The opinion of the court was delivered by: William M. Skretny Chief Judge United States District Court
Presently before the Court is Plaintiff's motion, pursuant to Federal Rules of Civil Procedure 4 and 6, to extend the time to serve two defendants, and for approval of alternate means of service. For the reasons stated below, the motion is granted in part and denied in part.
This interpleader action relates to the disbursement of the balance of a profit sharing plan account held for a deceased individual. Plaintiff has identified ten potential individual beneficiaries. Eight of the ten known defendants have been served. The instant motion relates to service on Jermain Travis Scott, whose whereabouts is unknown, and on Carl Lee Spikes, Jr., who is serving in the United States Army overseas at an undisclosed location. Since commencing this action on August 24, 2011, Plaintiff has made multiple attempts to locate and/or serve these individuals. Prior to expiration of the 120 day time limit for service, Plaintiff moved for an extension of time to serve both individuals, and for authorization to serve them by alternative means.
Federal Rule of Civil Procedure 6(b)(1)(A) provides that the Court may, for good cause shown, extend the time in which an act may or must be done where a party's request is made before the original time or any previously granted extension expires.
Since commencing this action, Plaintiff attempted to serve this defendant at his last known address, where he no longer resides; attempted to obtain information from family members as to the defendant's current whereabouts; followed up on information that the defendant may be incarcerated by searching state department of corrections websites; employed a private investigator to search for the defendant; and attempted to serve the defendant at the address provided by the investigator, only to find that the defendant no longer resides there. (Docket No. 18, Mahr Aff. ¶¶ 9-17.)
There is no basis to believe this defendant will be prejudiced by a delay in service, and Plaintiff's diligence in pursuing service is good cause to extend its time for the requested 90 days from the expiration of the original deadline.
Plaintiff was advised at the outset of this action that this defendant is a member of the armed forces, serving overseas. Plaintiff was provided an Army Post Office ("APO") address as a means of communicating with the defendant. A family member also provided an email address and telephone number. Plaintiff mailed the Request to Waive Service of a Summons and other papers. In addition, Plaintiff emailed the same papers to the defendant three times, telephoned and left messages for him three times, and spoke to him twice by telephone.

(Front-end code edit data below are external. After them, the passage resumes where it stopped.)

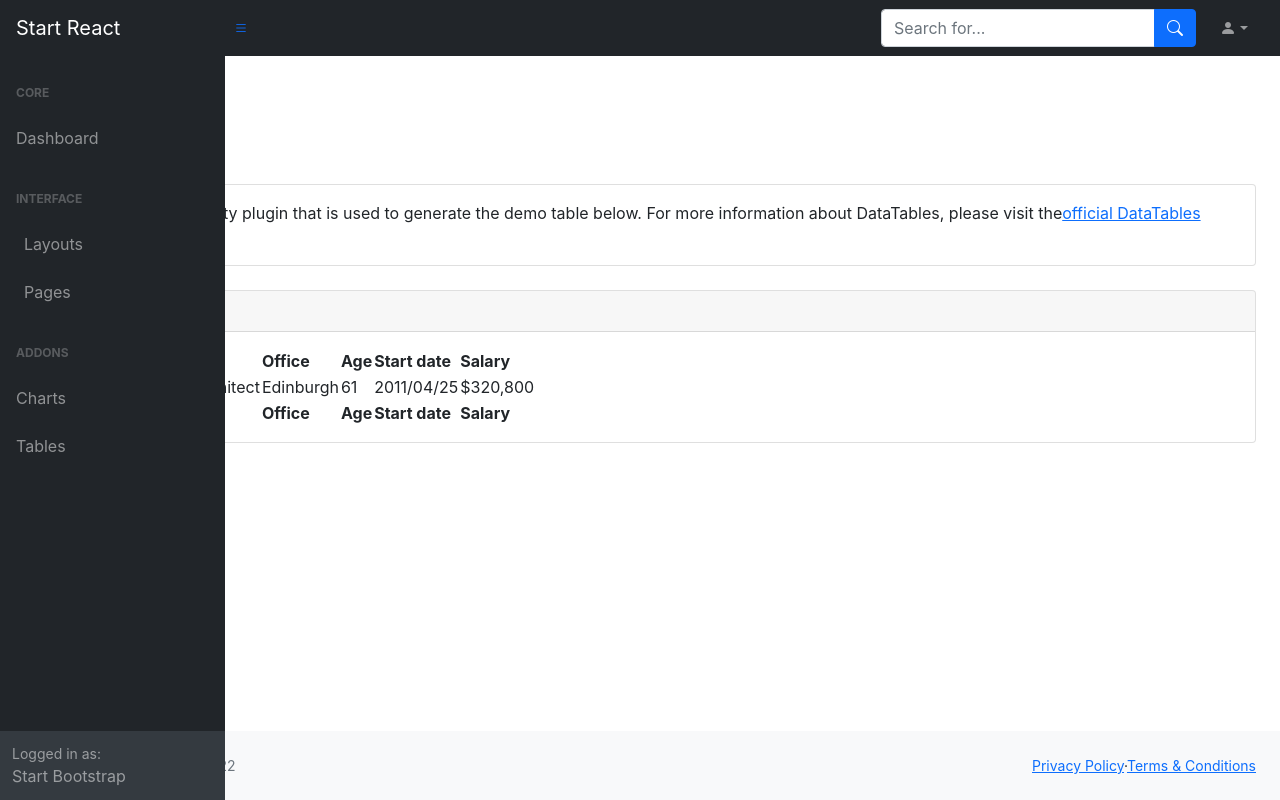
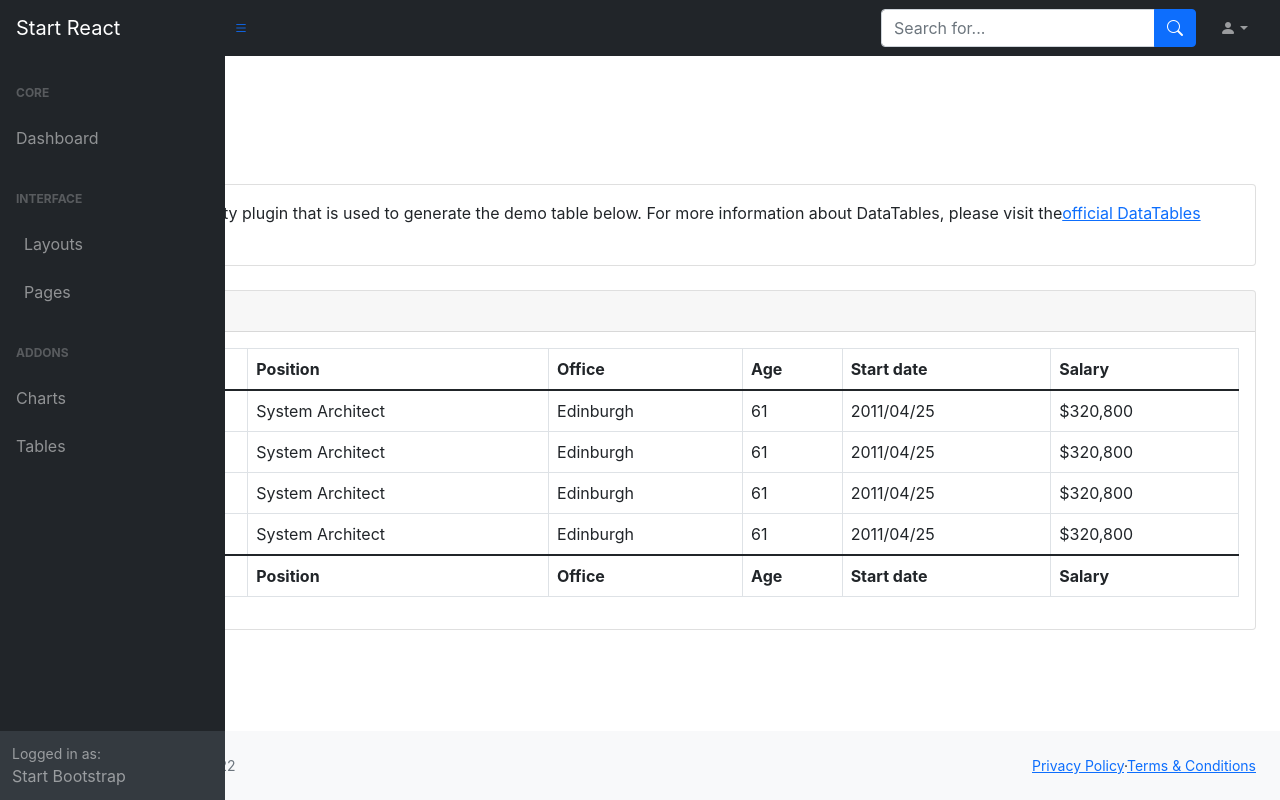
Before and after one commit to Noums26/hei-td00-el1-pt2-react, a React (Create React App) app: page / in a window 1280 px wide. Built offline with nearby package versions, Linux system fonts and the light colour scheme; the HTML template or start-up script is replaced by a standard one.

Commit message:
feat: ajout dataTable

```diff
--- /dev/null
+++ b/src/components/DataTable.js
@@ -0,0 +1,47 @@
+import React from 'react';
+
+export const DataTableHeader = ({title}) => {
+    return (
+        <>
+            <thead>
+                <tr>
+                    {title.map(item => {return <th key={item}>{item}</th>})}
+                </tr>
+            </thead>
+            <tfoot>
+                <tr>
+                    {title.map(item => {return <th key={item}>{item}</th>})}
+                </tr>
+            </tfoot>
+        </>
+    )
+}
+
+export const DataTableBody = ({children}) => {
+    return (
+        <tbody>
+            {children}
+        </tbody>
+    )
+}
+
+export const DataTableCell = ({item}) => {
+    const title = Object.keys(item);
+    return (
+        <tr>
+            {title.map((e) => {
+                return <td>{item[`${e}`]}</td>
+            })}
+        </tr>
+    )
+}
+
+const DataTable = ({children}) => {
+    return (
+        <table id="datatablesSimple" className="table table-bordered">
+            {children}
+        </table>
+    );
+};
+
+export default DataTable;
--- /dev/null
+++ b/src/components/data.js
@@ -0,0 +1,34 @@
+export let data = [
+    {
+        'Name': 'TigerNixon',
+        'Position': 'System Architect',
+        'Office': 'Edinburgh',
+        'Age': 61,
+        'Start date': '2011/04/25',
+        'Salary': '$320,800'
+    },
+    {
+        'Name': 'TigerNixon',
+        'Position': 'System Architect',
+        'Office': 'Edinburgh',
+        'Age': 61,
+        'Start date': '2011/04/25',
+        'Salary': '$320,800'
+    },
+    {
+        'Name': 'TigerNixon',
+        'Position': 'System Architect',
+        'Office': 'Edinburgh',
+        'Age': 61,
+        'Start date': '2011/04/25',
+        'Salary': '$320,800'
+    },
+    {
+        'Name': 'TigerNixon',
+        'Position': 'System Architect',
+        'Office': 'Edinburgh',
+        'Age': 61,
+        'Start date': '2011/04/25',
+        'Salary': '$320,800'
+    },
+]
--- a/src/pages/Table.js
+++ b/src/pages/Table.js
@@ -1,5 +1,7 @@
 import React from 'react';
 import SideNav from '../components/SideNav';
+import {data} from '../components/data'
+import DataTable, { DataTableBody, DataTableCell, DataTableHeader } from '../components/DataTable';
 
 const Table = () => {
     return (
@@ -29,38 +31,17 @@ const Table = () => {
                                 DataTable Example
                             </div>
                             <div className="card-body">
-                                <table id="datatablesSimple">
-                                    <thead>
-                                        <tr>
-                                            <th>Name</th>
-                                            <th>Position</th>
-                                            <th>Office</th>
-                                            <th>Age</th>
-                                            <th>Start date</th>
-                                            <th>Salary</th>
-                                        </tr>
-                                    </thead>
-                                    <tfoot>
-                                        <tr>
-                                            <th>Name</th>
-                                            <th>Position</th>
-                                            <th>Office</th>
-                                            <th>Age</th>
-                                            <th>Start date</th>
-                                            <th>Salary</th>
-                                        </tr>
-                                    </tfoot>
-                                    <tbody>
-                                        <tr>
-                                            <td>Tiger Nixon</td>
-                                            <td>System Architect</td>
-                                            <td>Edinburgh</td>
-                                            <td>61</td>
-                                            <td>2011/04/25</td>
-                                            <td>$320,800</td>
-                                        </tr>
-                                    </tbody>
-                                </table>
+                                <DataTable>
+
+                                    <DataTableHeader title={Object.keys(data[0])} />
+
+                                    <DataTableBody>
+                                        {data.map(item => {
+                                            return <DataTableCell item={item} />
+                                        })}
+                                    </DataTableBody>
+
+                                </DataTable>
                             </div>
                         </div>
                     </div>
```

In the first conversation, defendant advised that he had received the papers sent to his APO address, was deployed and was not allowed to provide any information that could assist with personal service, and wished to speak with a JAG officer before signing the Waiver of Service. In the second conversation, on December 14, 2011, the defendant advised that he had spoken with his JAG officer, would sign the waiver, but was then on a mission and would not be able to do so until December 19th or 20th, or later. In other words, even assuming the defendant's compliance, there is no guarantee service will be complete prior to expiration of the 120 day time period. (Mahr Aff. ¶¶ 19-25.)
There is no basis to believe this defendant will be prejudiced by a delay in service, and Plaintiff has shown good cause to extend its time for the requested 90 days from the expiration of the original deadline.
Plaintiff hopes to receive this defendant's Waiver of Service form on or before January 10, 2012. If it does not, it seeks authorization to serve the defendant by mailing the summons and complaint to his APO address, and by sending the documents to the two email addresses the defendant provided to Plaintiff.
"A Court may direct service on an individual in a foreign country by any means not prohibited by international agreement." Western Supreme Buddha Ass'n, Inc. v. Oasis World Peace and Health Found., No. 08 Civ. 1374, 2011 U.S. Dist. LEXIS 23483, at *3 (N.D.N.Y. Mar. 9, 2011) (citations and internal quotation marks omitted); Fed. R. Civ. P. 4(f)(3). Because this defendant's whereabouts is unknown, the Court cannot determine whether the country in which he is located is a signatory to the Hague Convention. Even assuming that it is, service by mail and email would not be prohibited by ...